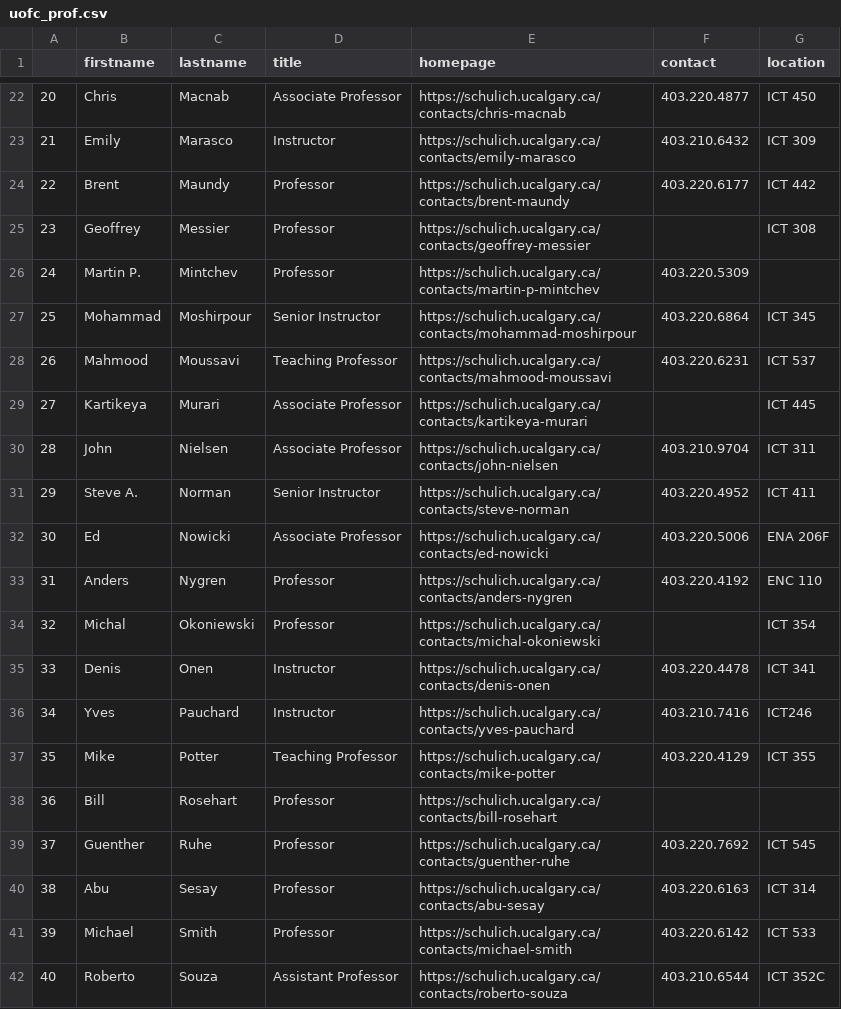
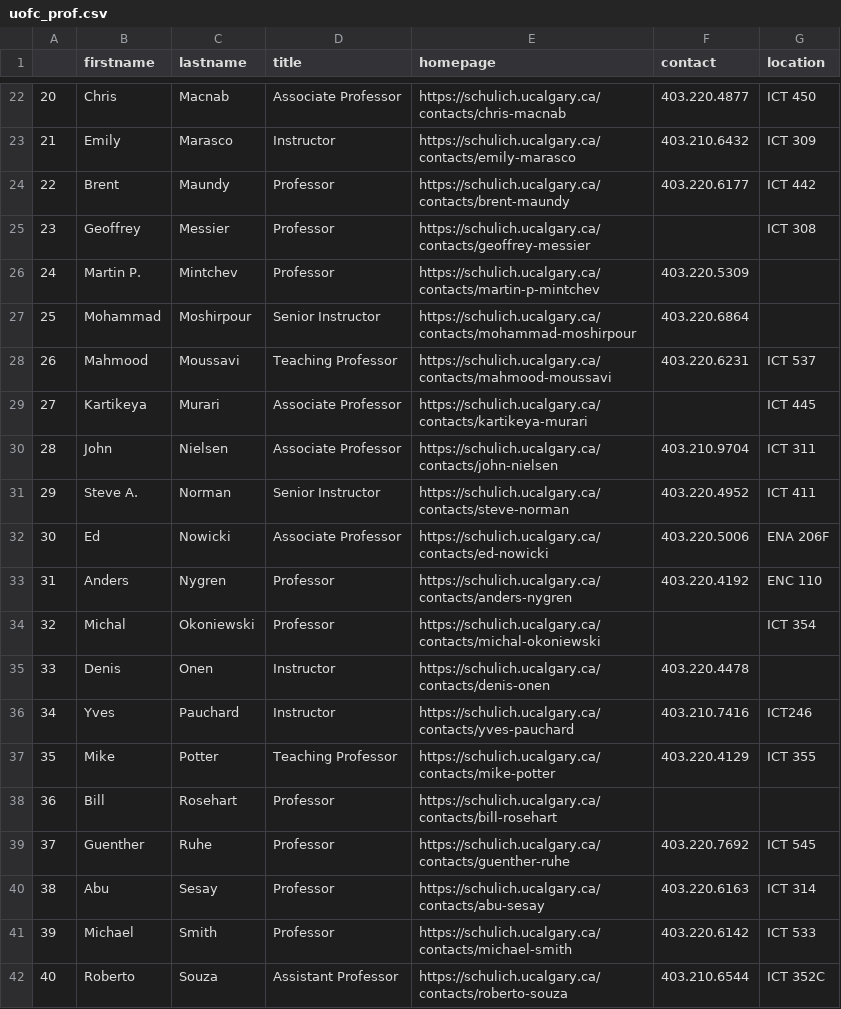
Before and after one commit to vyasdeep668/ENGG680, a CSV file: ENGG680_Midterm/data/uofc_prof.csv, drawn as a sheet; only a part is shown, gaps mark what is left out.

```diff
--- a/ENGG680_Midterm/data/uofc_prof.csv
+++ b/ENGG680_Midterm/data/uofc_prof.csv
@@ -26,3 +26,3 @@
 24,Martin P.,Mintchev,Professor,https://schulich.ucalgary.ca/contacts/martin-p-mintchev,403.220.5309,
-25,Mohammad,Moshirpour,Senior Instructor,https://schulich.ucalgary.ca/contacts/mohammad-moshirpour,403.220.6864,ICT  345
+25,Mohammad,Moshirpour,Senior Instructor,https://schulich.ucalgary.ca/contacts/mohammad-moshirpour,403.220.6864,
 26,Mahmood,Moussavi,Teaching Professor,https://schulich.ucalgary.ca/contacts/mahmood-moussavi,403.220.6231,ICT 537
@@ -34,3 +34,3 @@
 32,Michal,Okoniewski,Professor,https://schulich.ucalgary.ca/contacts/michal-okoniewski,,ICT 354
-33,Denis,Onen,Instructor,https://schulich.ucalgary.ca/contacts/denis-onen,403.220.4478,ICT  341
+33,Denis,Onen,Instructor,https://schulich.ucalgary.ca/contacts/denis-onen,403.220.4478,
 34,Yves,Pauchard,Instructor,https://schulich.ucalgary.ca/contacts/yves-pauchard,403.210.7416,ICT246
```
Also changed, not shown: 4 other files.
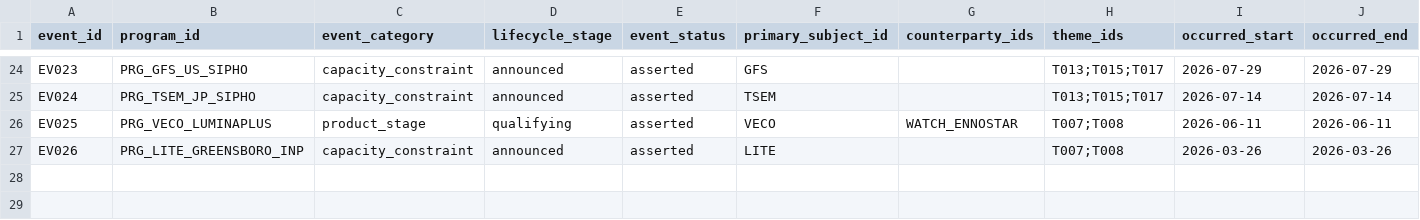
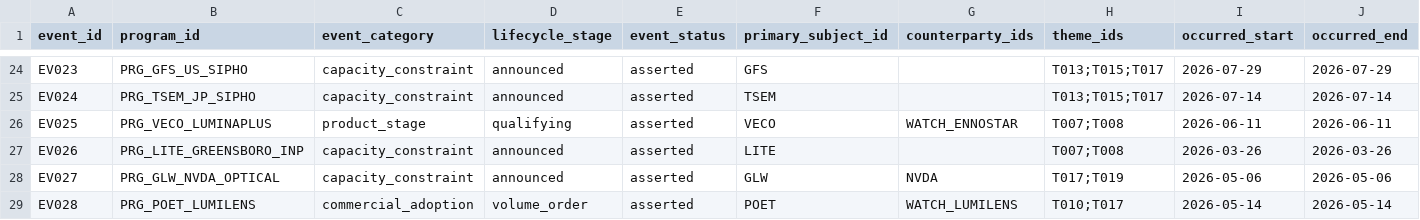
Before and after one commit to pojoker/workflow-rehearsal, a CSV file: calls/events.csv, drawn as a sheet; only a part is shown, gaps mark what is left out; rows hold the shown columns only; the diff names each change by its address in the sheet, - before the commit and + after, or states it on an @@ line.

```diff
--- a/calls/events.csv
+++ b/calls/events.csv
+row 28: EV027 | PRG_GLW_NVDA_OPTICAL | capacity_constraint | announced | asserted | GLW | NVDA | T017;T019 | 2026-05-06 | 2026-05-06
+row 29: EV028 | PRG_POET_LUMILENS | commercial_adoption | volume_order | asserted | POET | WATCH_LUMILENS | T010;T017 | 2026-05-14 | 2026-05-14
```
Also changed, not shown: calls/disclosures.csv, calls/event_claims.csv, 5 other files.
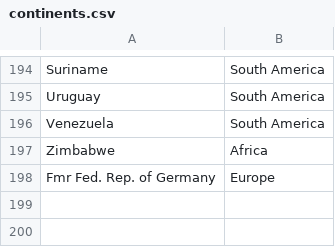
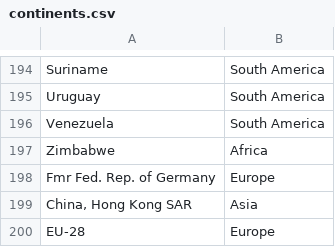
Before and after one commit to Wcubed/D3TeamVisualization, a CSV file: data/continents.csv, drawn as a sheet; only a part is shown, gaps mark what is left out.

```diff
--- a/data/continents.csv
+++ b/data/continents.csv
@@ -198 +198,3 @@ Zimbabwe,Africa
 "Fmr Fed. Rep. of Germany",Europe
+"China, Hong Kong SAR",Asia
+EU-28,Europe
```
Also changed, not shown: 1 other file.
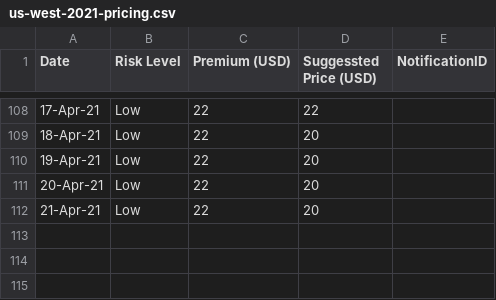
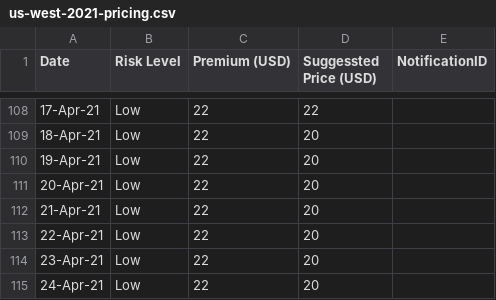
Before and after one commit to earling/us-west, a CSV file: us-west-2021-pricing.csv, drawn as a sheet; only a part is shown, gaps mark what is left out.

Commit message:
24-Apr-21 added

```diff
--- a/us-west-2021-pricing.csv
+++ b/us-west-2021-pricing.csv
@@ -112 +112,4 @@ Date,Risk Level,Premium (USD),Suggessted Price (USD),NotificationID
 21-Apr-21,Low,22,20,
+22-Apr-21,Low,22,20,
+23-Apr-21,Low,22,20,
+24-Apr-21,Low,22,20,
```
##############################
_Exercise goal:_ All of the material above should be copied exactly, minus the pictures.

_Your response:_
Before and after one commit to vyasdeep668/ENGG680, a CSV file: ENGG680_Midterm/data/uofc_prof.csv, drawn as a sheet; only a part is shown, gaps mark what is left out.

```diff
--- a/ENGG680_Midterm/data/uofc_prof.csv
+++ b/ENGG680_Midterm/data/uofc_prof.csv
@@ -26,3 +26,3 @@
 24,Martin P.,Mintchev,Professor,https://schulich.ucalgary.ca/contacts/martin-p-mintchev,403.220.5309,
-25,Mohammad,Moshirpour,Senior Instructor,https://schulich.ucalgary.ca/contacts/mohammad-moshirpour,403.220.6864,ICT  345
+25,Mohammad,Moshirpour,Senior Instructor,https://schulich.ucalgary.ca/contacts/mohammad-moshirpour,403.220.6864,
 26,Mahmood,Moussavi,Teaching Professor,https://schulich.ucalgary.ca/contacts/mahmood-moussavi,403.220.6231,ICT 537
@@ -34,3 +34,3 @@
 32,Michal,Okoniewski,Professor,https://schulich.ucalgary.ca/contacts/michal-okoniewski,,ICT 354
-33,Denis,Onen,Instructor,https://schulich.ucalgary.ca/contacts/denis-onen,403.220.4478,ICT  341
+33,Denis,Onen,Instructor,https://schulich.ucalgary.ca/contacts/denis-onen,403.220.4478,
 34,Yves,Pauchard,Instructor,https://schulich.ucalgary.ca/contacts/yves-pauchard,403.210.7416,ICT246
```
Also changed, not shown: 4 other files.
Before and after one commit to pojoker/workflow-rehearsal, a CSV file: calls/events.csv, drawn as a sheet; only a part is shown, gaps mark what is left out; rows hold the shown columns only; the diff names each change by its address in the sheet, - before the commit and + after, or states it on an @@ line.

```diff
--- a/calls/events.csv
+++ b/calls/events.csv
+row 28: EV027 | PRG_GLW_NVDA_OPTICAL | capacity_constraint | announced | asserted | GLW | NVDA | T017;T019 | 2026-05-06 | 2026-05-06
+row 29: EV028 | PRG_POET_LUMILENS | commercial_adoption | volume_order | asserted | POET | WATCH_LUMILENS | T010;T017 | 2026-05-14 | 2026-05-14
```
Also changed, not shown: calls/disclosures.csv, calls/event_claims.csv, 5 other files.
Before and after one commit to Wcubed/D3TeamVisualization, a CSV file: data/continents.csv, drawn as a sheet; only a part is shown, gaps mark what is left out.

```diff
--- a/data/continents.csv
+++ b/data/continents.csv
@@ -198 +198,3 @@ Zimbabwe,Africa
 "Fmr Fed. Rep. of Germany",Europe
+"China, Hong Kong SAR",Asia
+EU-28,Europe
```
Also changed, not shown: 1 other file.
Before and after one commit to earling/us-west, a CSV file: us-west-2021-pricing.csv, drawn as a sheet; only a part is shown, gaps mark what is left out.

Commit message:
24-Apr-21 added

```diff
--- a/us-west-2021-pricing.csv
+++ b/us-west-2021-pricing.csv
@@ -112 +112,4 @@ Date,Risk Level,Premium (USD),Suggessted Price (USD),NotificationID
 21-Apr-21,Low,22,20,
+22-Apr-21,Low,22,20,
+23-Apr-21,Low,22,20,
+24-Apr-21,Low,22,20,
```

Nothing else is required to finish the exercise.